Data to process:
=== Section Start ===

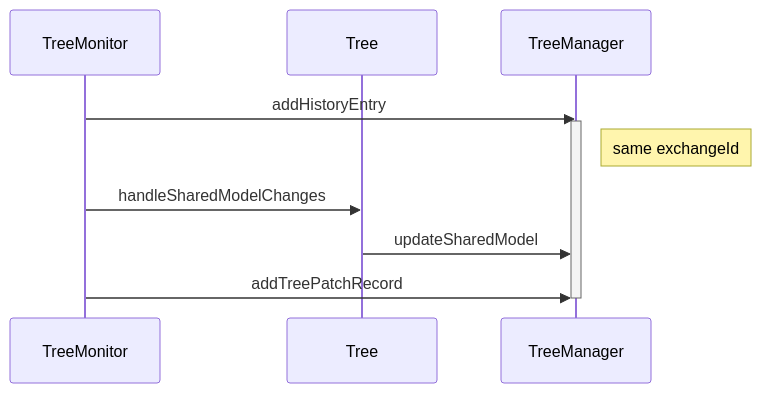
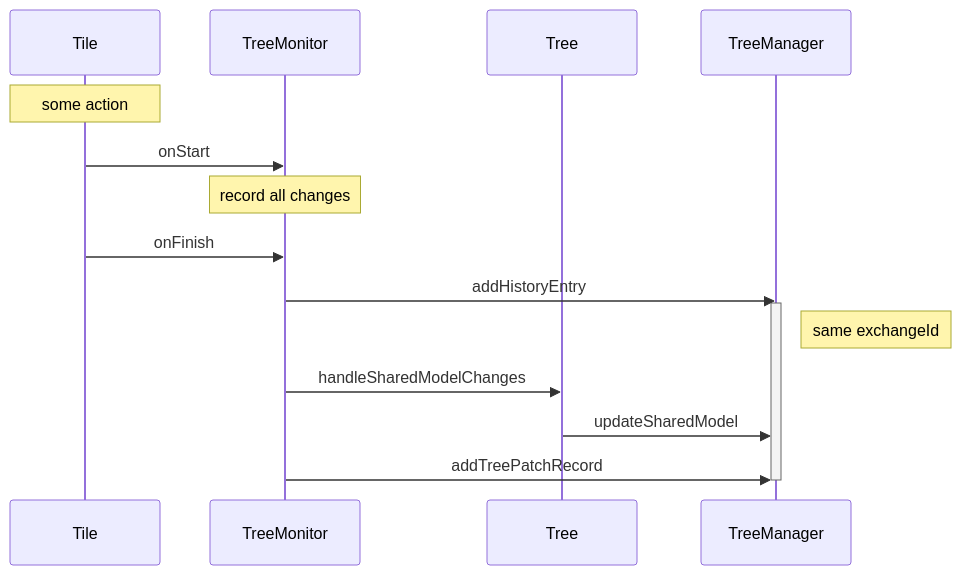
One commit to concord-consortium/collaborative-learning changed the fifth of 6 diagrams in docs/history-framework.md. Above: the diagram before and after it, drawn with Mermaid. The commit also changed other lines of this file and 7 other files, not shown here.

First line of the commit message:
convert handleSharedModelChanges to flow

````diff
--- a/docs/history-framework.md
+++ b/docs/history-framework.md
@@ -156,13 +156,18 @@
 ```mermaid
 sequenceDiagram
+  participant Tile
   participant TreeMonitor
   participant Tree
   participant TreeManager
+  Note over Tile: some action
+  Tile->>TreeMonitor: onStart
+  Note over TreeMonitor: record all changes 
+  Tile->>TreeMonitor: onFinish
   TreeMonitor->>TreeManager: addHistoryEntry
   activate TreeManager
   Note right of TreeManager: same exchangeId 
   TreeMonitor->>Tree: handleSharedModelChanges
   Tree->>TreeManager: updateSharedModel
   TreeMonitor->>TreeManager: addTreePatchRecord
   deactivate TreeManager
 ```
````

=== Section End ===

What to produce:
Although the records contain pictures, restate them word for word with those pictures left out.

Task result:
One commit to concord-consortium/collaborative-learning changed the fifth of 6 diagrams in docs/history-framework.md. Above: the diagram before and after it, drawn with Mermaid. The commit also changed other lines of this file and 7 other files, not shown here.

First line of the commit message:
convert handleSharedModelChanges to flow

````diff
--- a/docs/history-framework.md
+++ b/docs/history-framework.md
@@ -156,13 +156,18 @@
 ```mermaid
 sequenceDiagram
+  participant Tile
   participant TreeMonitor
   participant Tree
   participant TreeManager
+  Note over Tile: some action
+  Tile->>TreeMonitor: onStart
+  Note over TreeMonitor: record all changes 
+  Tile->>TreeMonitor: onFinish
   TreeMonitor->>TreeManager: addHistoryEntry
   activate TreeManager
   Note right of TreeManager: same exchangeId 
   TreeMonitor->>Tree: handleSharedModelChanges
   Tree->>TreeManager: updateSharedModel
   TreeMonitor->>TreeManager: addTreePatchRecord
   deactivate TreeManager
 ```
````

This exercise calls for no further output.